* Goal of the exercise
For each entry, return the text exactly and omit any image.

(Provided records Opens)

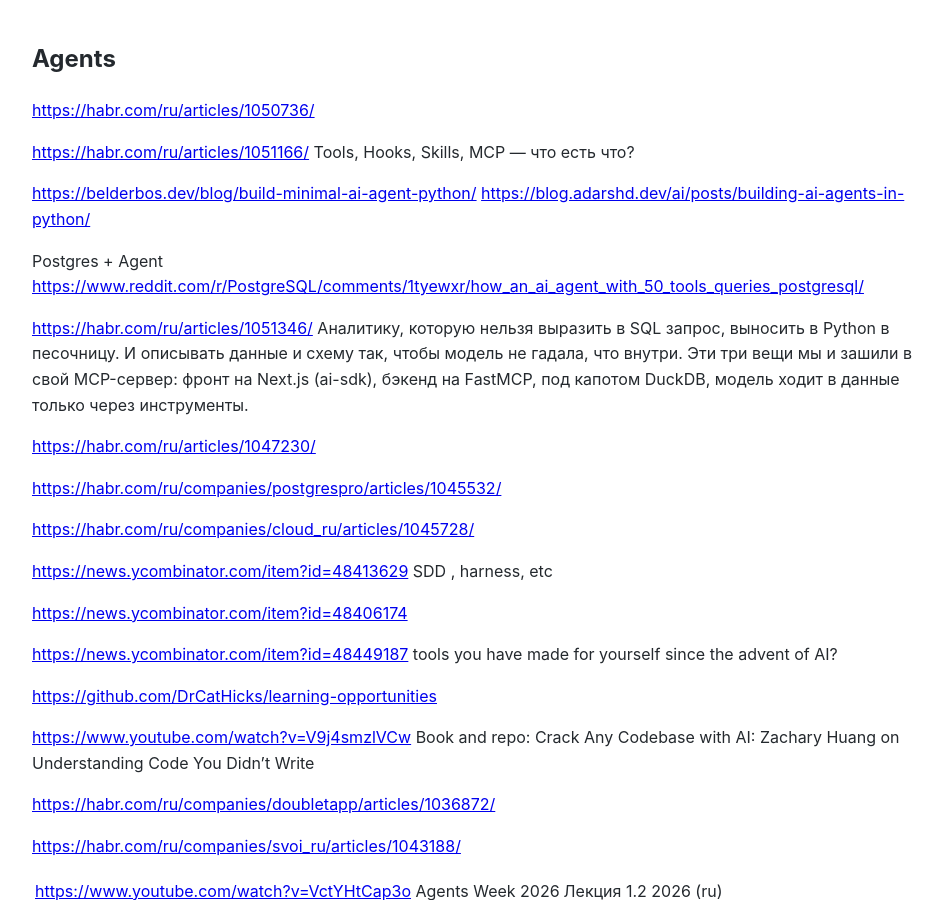
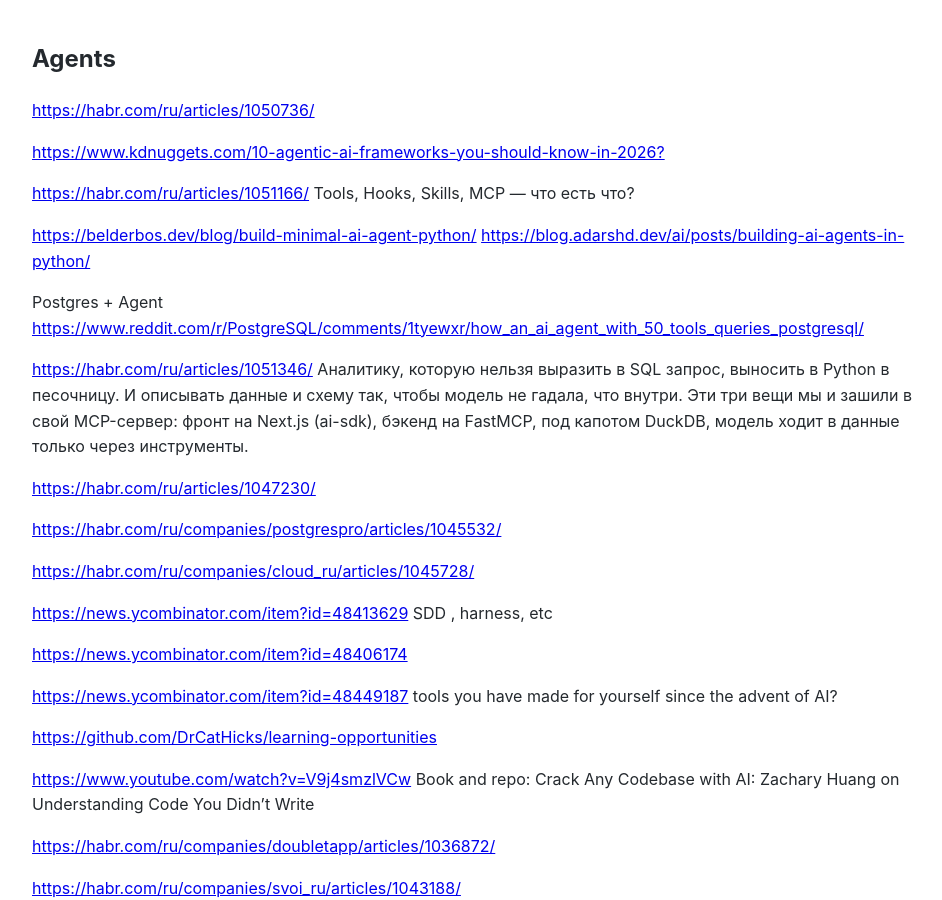
Before and after one commit to Michael-Lubinsky/michael-lubinsky.github.com, a Jekyll site: the page built from ml/agent.md, in a window 1280 px wide and 900 px high. Shown: the whole window, without its empty margins (158-1100 px from the left). Built offline with Jekyll 4.4.1, drawn with Linux system fonts in a browser that asks for light colours; our own code applies the rules of GitHub Pages for plain Markdown files.

Commit message:
Update agent.md

```diff
--- a/ml/agent.md
+++ b/ml/agent.md
@@ -1,6 +1,8 @@
 ## Agents
 
 <https://habr.com/ru/articles/1050736/>
+
+<https://www.kdnuggets.com/10-agentic-ai-frameworks-you-should-know-in-2026?>
 
 <https://habr.com/ru/articles/1051166/> Tools, Hooks, Skills, MCP — что есть что?
 
```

(Provided records Closes)

* Response
Before and after one commit to Michael-Lubinsky/michael-lubinsky.github.com, a Jekyll site: the page built from ml/agent.md, in a window 1280 px wide and 900 px high. Shown: the whole window, without its empty margins (158-1100 px from the left). Built offline with Jekyll 4.4.1, drawn with Linux system fonts in a browser that asks for light colours; our own code applies the rules of GitHub Pages for plain Markdown files.

Commit message:
Update agent.md

```diff
--- a/ml/agent.md
+++ b/ml/agent.md
@@ -1,6 +1,8 @@
 ## Agents
 
 <https://habr.com/ru/articles/1050736/>
+
+<https://www.kdnuggets.com/10-agentic-ai-frameworks-you-should-know-in-2026?>
 
 <https://habr.com/ru/articles/1051166/> Tools, Hooks, Skills, MCP — что есть что?
 
```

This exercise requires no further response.